(DATA SUPPLIED):
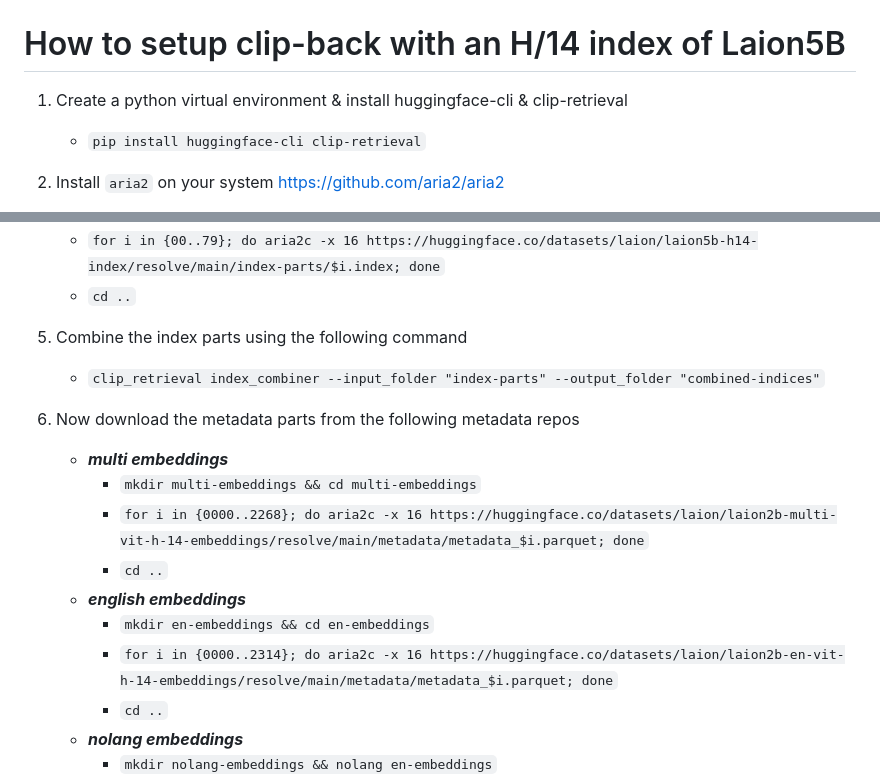
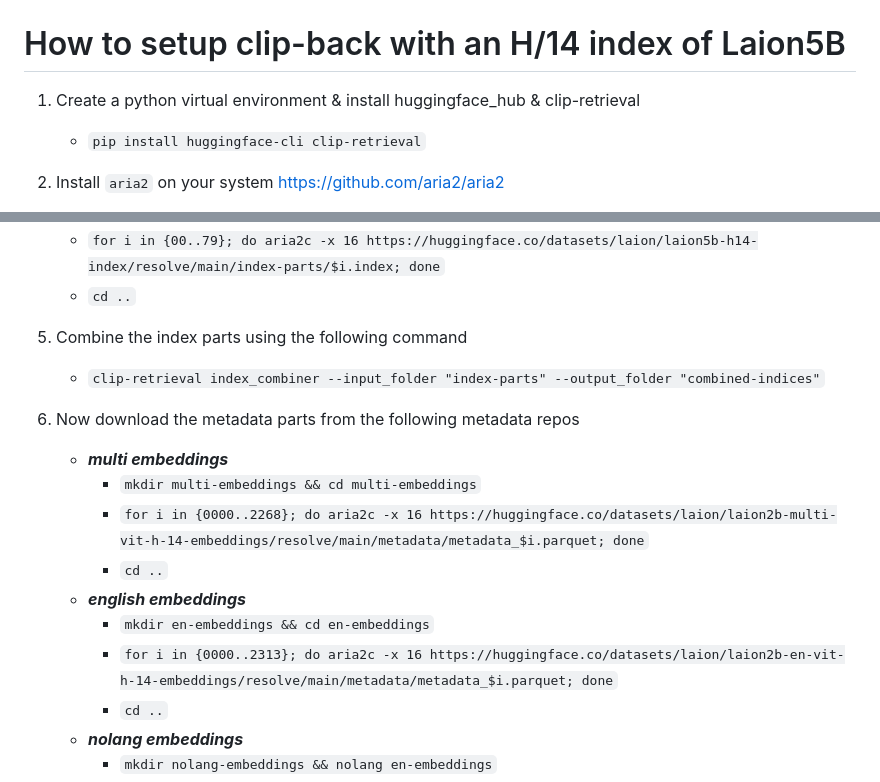
Before and after one commit to rom1504/clip-retrieval, a Markdown page: docs/laion5B_h14_back.md, 2 parts joined by grey strips. Drawn GitHub-style.

```diff
--- a/docs/laion5B_h14_back.md
+++ b/docs/laion5B_h14_back.md
@@ -1,6 +1,6 @@
 # How to setup clip-back with an H/14 index of Laion5B
 
-1. Create a python virtual environment & install huggingface-cli & clip-retrieval
+1. Create a python virtual environment & install huggingface_hub & clip-retrieval
    - `pip install huggingface-cli clip-retrieval`
 2. Install `aria2` on your system
    https://github.com/aria2/aria2
@@ -11,7 +11,7 @@
    - `for i in {00..79}; do aria2c -x 16 https://huggingface.co/datasets/laion/laion5b-h14-index/resolve/main/index-parts/$i.index; done`
    - `cd ..`
 5. Combine the index parts using the following command
-   - `clip_retrieval index_combiner --input_folder "index-parts" --output_folder "combined-indices"`
+   - `clip-retrieval index_combiner --input_folder "index-parts" --output_folder "combined-indices"`
 6. Now download the metadata parts from the following metadata repos
 
    - ***multi embeddings***
@@ -20,7 +20,7 @@
         - `cd ..`
    - ***english embeddings***
         - `mkdir en-embeddings && cd en-embeddings`
-        - `for i in {0000..2314}; do aria2c -x 16 https://huggingface.co/datasets/laion/laion2b-en-vit-h-14-embeddings/resolve/main/metadata/metadata_$i.parquet; done`
+        - `for i in {0000..2313}; do aria2c -x 16 https://huggingface.co/datasets/laion/laion2b-en-vit-h-14-embeddings/resolve/main/metadata/metadata_$i.parquet; done`
         - `cd ..`
    - ***nolang embeddings***
         - `mkdir nolang-embeddings && nolang en-embeddings`
```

(YOUR OBJECTIVE):
Take every line above that includes the string "virtual" and return it.

(YOUR RESPONSE):
-1. Create a python virtual environment & install huggingface-cli & clip-retrieval
+1. Create a python virtual environment & install huggingface_hub & clip-retrieval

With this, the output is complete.